Posts: 481
Joined: 27 Jul 2012, 16:02
Location: Noosa

Re: The future of darkroom printing

Postby Maris » 30 Aug 2014, 12:23

Darkroom work is too inexpensive for me to cash up in favour of something else. I can make an archival fibre-base gelatin-silver 8x10 photograph by contact with an 8x10 negative for about $5. That includes the negative, the paper, and the chemistry.

A personal (personal!) bete noir of mine is the practice of equating "printing" with making photographs in the darkroom. Using the same word "print" both for a photograph and what comes out of a printer misleads people into thinking they are the same thing. They are not. To avoid confusing myself I work within the authentic tradition of photography as making pictures out of light sensitive materials. And to follow this path I need a light controlled workspace: the darkroom. But yes and yes, these days there are a lot of more leisurely ways to get pictures than working a day in the dark.
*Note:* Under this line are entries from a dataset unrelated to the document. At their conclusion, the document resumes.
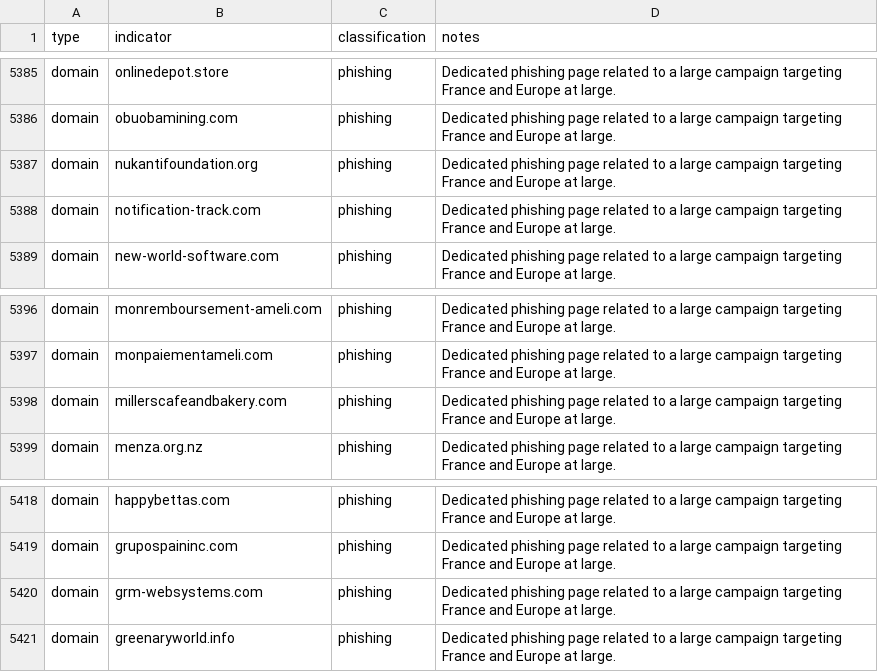
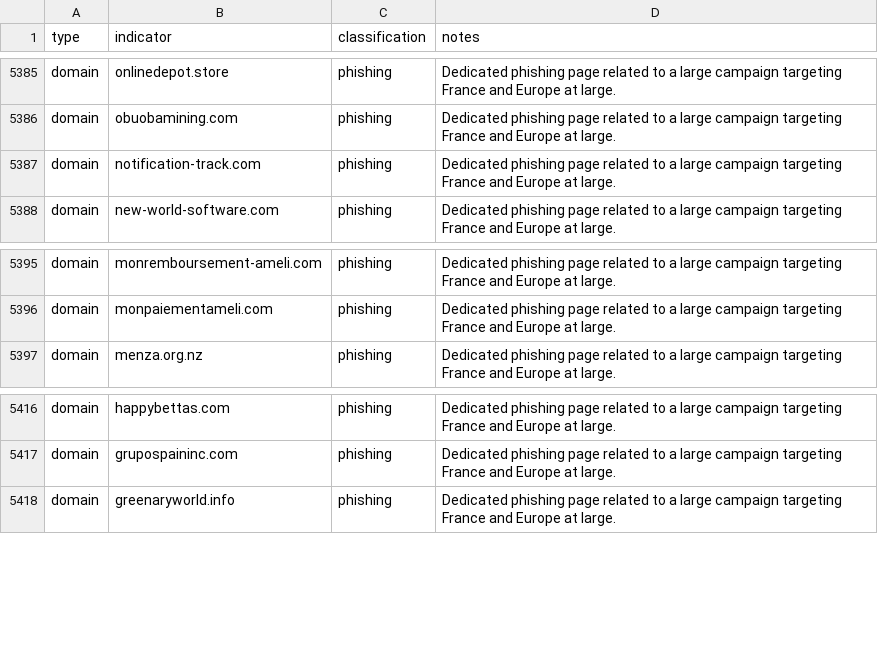
Before and after one commit to infobloxopen/threat-intelligence, a CSV file: cta_indicators/ameli_cta_20221118_iocs.csv, drawn as a sheet; only a part is shown, gaps mark what is left out.

Commit message:
Removed some legitimate but low reputation domains

```diff
--- a/cta_indicators/ameli_cta_20221118_iocs.csv
+++ b/cta_indicators/ameli_cta_20221118_iocs.csv
@@ -5386,3 +5386,2 @@ domain,onlinedepot.store,phishing,Dedicated phishing page related to a large cam
 domain,obuobamining.com,phishing,Dedicated phishing page related to a large campaign targeting France and Europe at large.
-domain,nukantifoundation.org,phishing,Dedicated phishing page related to a large campaign targeting France and Europe at large.
 domain,notification-track.com,phishing,Dedicated phishing page related to a large campaign targeting France and Europe at large.
@@ -5397,3 +5396,2 @@ domain,monremboursement-ameli.com,phishing,Dedicated phishing page related to a
 domain,monpaiementameli.com,phishing,Dedicated phishing page related to a large campaign targeting France and Europe at large.
-domain,millerscafeandbakery.com,phishing,Dedicated phishing page related to a large campaign targeting France and Europe at large.
 domain,menza.org.nz,phishing,Dedicated phishing page related to a large campaign targeting France and Europe at large.
@@ -5419,3 +5417,2 @@ domain,happybettas.com,phishing,Dedicated phishing page related to a large campa
 domain,grupospaininc.com,phishing,Dedicated phishing page related to a large campaign targeting France and Europe at large.
-domain,grm-websystems.com,phishing,Dedicated phishing page related to a large campaign targeting France and Europe at large.
 domain,greenaryworld.info,phishing,Dedicated phishing page related to a large campaign targeting France and Europe at large.
```
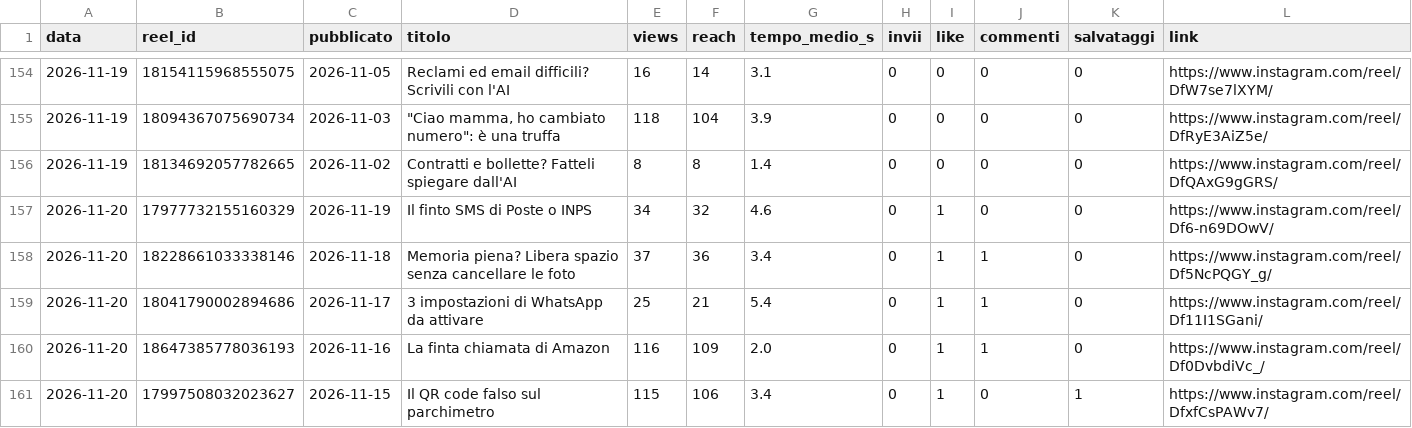
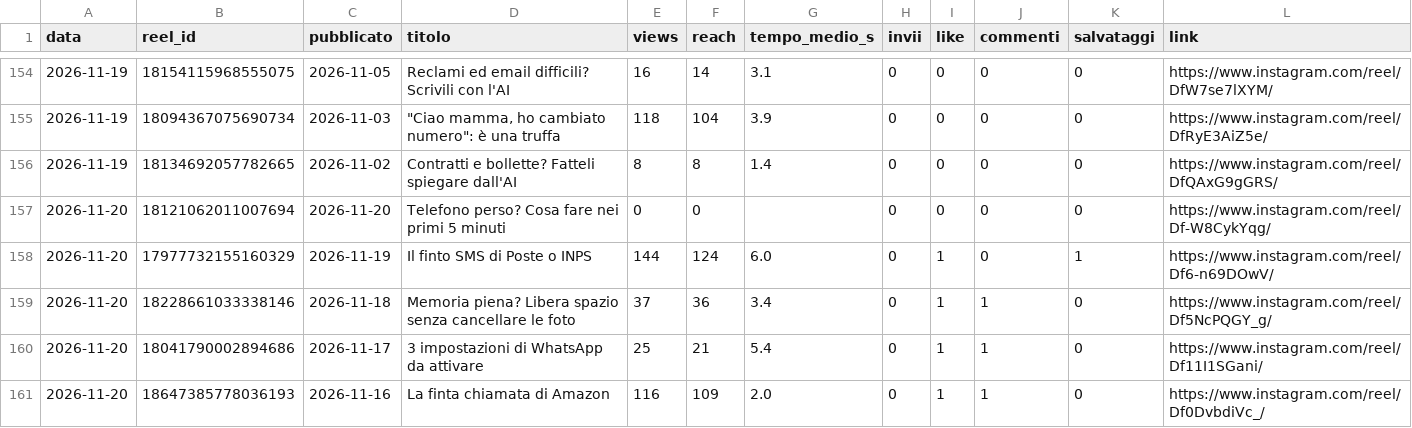
Before and after one commit to SimonePiro00/bitquotidiano, a CSV file: analisi/reel_giornaliero.csv, drawn as a sheet; only a part is shown, gaps mark what is left out; the shorter side is filled out with more unchanged rows.

Commit message:
Registro giornaliero

```diff
--- a/analisi/reel_giornaliero.csv
+++ b/analisi/reel_giornaliero.csv
@@ -156,3 +156,4 @@ data,reel_id,pubblicato,titolo,views,reach,tempo_medio_s,invii,like,commenti,sal
 2026-11-19,18134692057782665,2026-11-02,Contratti e bollette? Fatteli spiegare dall'AI,8,8,1.4,0,0,0,0,https://www.instagram.com/reel/DfQAxG9gGRS/
-2026-11-20,17977732155160329,2026-11-19,Il finto SMS di Poste o INPS,34,32,4.6,0,1,0,0,https://www.instagram.com/reel/Df6-n69DOwV/
+2026-11-20,18121062011007694,2026-11-20,Telefono perso? Cosa fare nei primi 5 minuti,0,0,,0,0,0,0,https://www.instagram.com/reel/Df-W8CykYqg/
+2026-11-20,17977732155160329,2026-11-19,Il finto SMS di Poste o INPS,144,124,6.0,0,1,0,1,https://www.instagram.com/reel/Df6-n69DOwV/
 2026-11-20,18228661033338146,2026-11-18,Memoria piena? Libera spazio senza cancellare le foto,37,36,3.4,0,1,1,0,https://www.instagram.com/reel/Df5NcPQGY_g/
```
Also changed, not shown: analisi/follower.csv.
smbooth
Posts: 393
Joined: 29 Jul 2012, 00:20

Re: The future of darkroom printing

Postby smbooth » 31 Aug 2014, 12:32

Not going to go down the film Vs Digital Vs scan film Vs etc other to say the to mediums have different looks and it your choice in picking one over the other. But I enjoy my time in the darkroom much more than time spent in front of a computer screen. I like being able to hold a image which is totally hand made by me, the cost really doesn't enter into it, i can go for months without putting my hand in my pocket even time I make an image, unlike paying somebody in the area of $30 each time they make a print.

Photomark
Posts: 38
Joined: 16 Jun 2013, 17:43
Location: Central Coast NSW

Re: The future of darkroom printing

Postby Photomark » 09 Sep 2014, 14:30

This is not intended as a "this Vs that "

I should have mentioned I am shooting in colour and in days now long gone I would have been printing with Cibachrome from slide film as well as RA4 printing from negs.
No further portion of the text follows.